recycled water - way of the future
This site, which features people far more expert than I am about water resource management (they're scientists in the main), confirms what I said in the last post, that the yuk factor is having a disproportionate influence on the debate. The consensus seems to be that the Toowoomba decision revealed a failure in communication on the essential issues and that short-term political campaigning and scare tactics won the day. The story can't be allowed to end there.
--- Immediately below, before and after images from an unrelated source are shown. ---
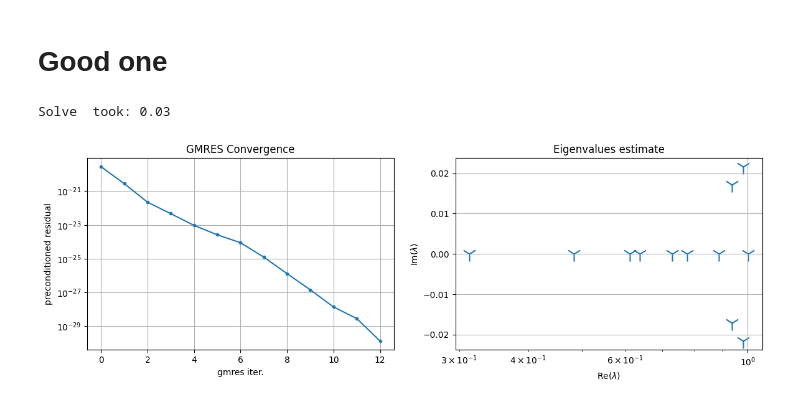
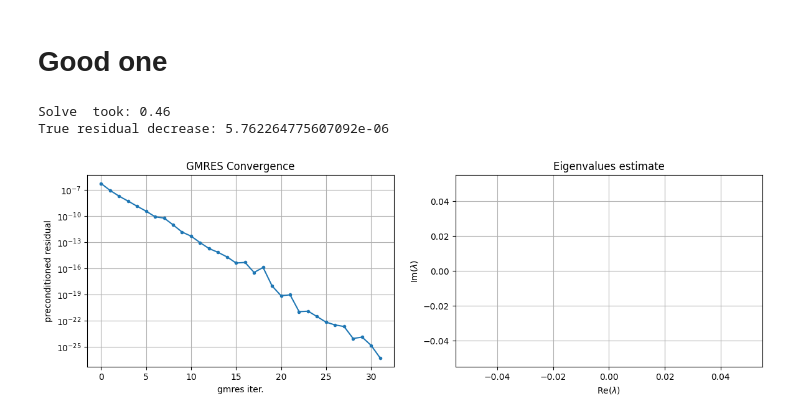
Before and after one commit to pmgbergen/FTHM-Solver, a Jupyter notebook: fpm/full_system.ipynb, the cells around one changed output. Cells and saved outputs as stored; diff of their text form; code cells hidden in the pictures.

```diff
--- a/fpm/full_system.ipynb
+++ b/fpm/full_system.ipynb
@@ -10,13 +10,13 @@ from plot_utils import *
 # data = load_data("../stats/fpm_2_closed_open_solver_1_numba.json")
 # data = load_data("../stats/fpm_2_closed_m_sliding_solver_1_numba.json")
 
-data = load_data("../stats/fpm_0_sticking_solver_1_numba.json")
+# data = load_data("../stats/fpm_0_sticking_solver_1_numba.json")
 # data = load_data("../stats/fpm_0_sliding_solver_1_numba.json")
 # data = load_data("../stats/fpm_0_open_solver_1_numba.json")
 
 # data = load_data("../stats/fpm_1_sticking_solver_1_numba.json")
 # data = load_data("../stats/fpm_1_sliding_solver_1_numba.json")
-# data = load_data("../stats/fpm_1_open_solver_1_numba.json")
+data = load_data("../stats/fpm_1_open_solver_1_numba.json")
 
 # data = load_data("../stats/fpm_01_open_solver_1_numba.json")
 # data = load_data("../stats/fpm_01_sticking_solver_1_numba.json")
@@ -223,30 +145,31 @@ Solve  took: 0.06
 # %%
 from block_matrix import SolveSchema, make_solver
 from pp_utils import get_fixed_stress_stabilization
+from preconditioner_mech import make_J44_inv_bdiag
 from fixed_stress import make_local_inverse_15, make_fs
 
 schema = SolveSchema(
-    groups=[4],
-    solve=lambda bmat: inv_block_diag(bmat[[4]].mat, nd=model.nd),
-    # solve=lambda bmat: make_J44_inv_bdiag(bmat[[4]].mat, nd=model.nd),
-
+    groups=[3],
+    solve=lambda bmat: PetscILU(bmat[[3]].mat),
+    invertor=lambda bmat: extract_diag_inv(bmat[[3]].mat),
     complement=SolveSchema(
-        groups=[1, 5],
-        solve=lambda bmat: PetscAMGMechanics(mat=bmat[[1, 5]].mat, dim=model.nd),
-        # invertor=lambda bmat: make_local_inverse_15(bmat, base=2, nd=1),
-        # invertor=lambda bmat: get_fixed_stress_stabilization(model),
-        # invertor=lambda bmat: make_fs(model, bmat).mat,
-        # invertor_type="physical",
-        # complement=SolveSchema(
-        #     groups=[0, 2],
-        #     solve=lambda bmat: PetscAMGFlow(mat=bmat[[0, 2]].mat),
-        # ),
+        groups=[4],
+        solve=lambda bmat: make_J44_inv_bdiag(model, bmat=bmat),
+        complement=SolveSchema(
+            groups=[1, 5],
+            solve=lambda bmat: PetscAMGMechanics(mat=bmat[[1, 5]].mat, dim=model.nd),
+            invertor=lambda bmat: make_fs(model, bmat).mat,
+            invertor_type="physical",
+            complement=SolveSchema(
+                groups=[0, 2],
+                solve=lambda bmat: PetscAMGFlow(mat=bmat[[0, 2]].mat),
+            ),
+        ),
     ),
 )
-mat_permuted, prec = make_solver(schema=schema, mat_orig=Jstab)
-solve_petsc(
-    mat_permuted.mat, prec, mat_permuted.local_rhs(rhs), tol=1e-10, logx_eigs=True
-)
+mat_permuted, prec = make_solver(schema=schema, mat_orig=J)
+solve_petsc(mat_permuted.mat, prec, mat_permuted.local_rhs(rhs), tol=1e-20)
 # %% [output]
-Solve  took: 0.03
+Solve  took: 0.46
+True residual decrease: 5.762264775607092e-06
-[figure, old version]
+[figure, new version]
```
Also changed, not shown: parts of 14 cells of this notebook, 3 other files.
The fact is that treated waste water is becoming more and more a part of urban water supplies worldwide. In Australia, the driest continent and becoming drier every year, Adelaide is leading the way. Already 21% of our waste water is recycled, far more than that of any other major Australian city. Sydney is worst, with only 3%. One of the main reasons for Adelaide's good showing, admittedly, is the fact that we have a lot of farmland around our sewage-treatment plants, with farmers more than willing to buy the treated water. Sydney's treatment plants are on the coast, surrounded by built-up suburbs with a built-in yuk factor. Not that there aren't suburbs - in Sydney as well as Adelaide - willing to use recycled water. Mawson Lakes in Adelaide's north is one such. It uses the recycled water for garden and toilets, employing a dual reticulation system that looks like becoming the way of the future - at least until recycled waste water for drinking becomes acceptable. It seems to me that dual reticulation - with water for express non-potable purposes being minimally processed - has some fairly obvious inherent hazards to it. Better, I should say, to bite the bullet and go all the way.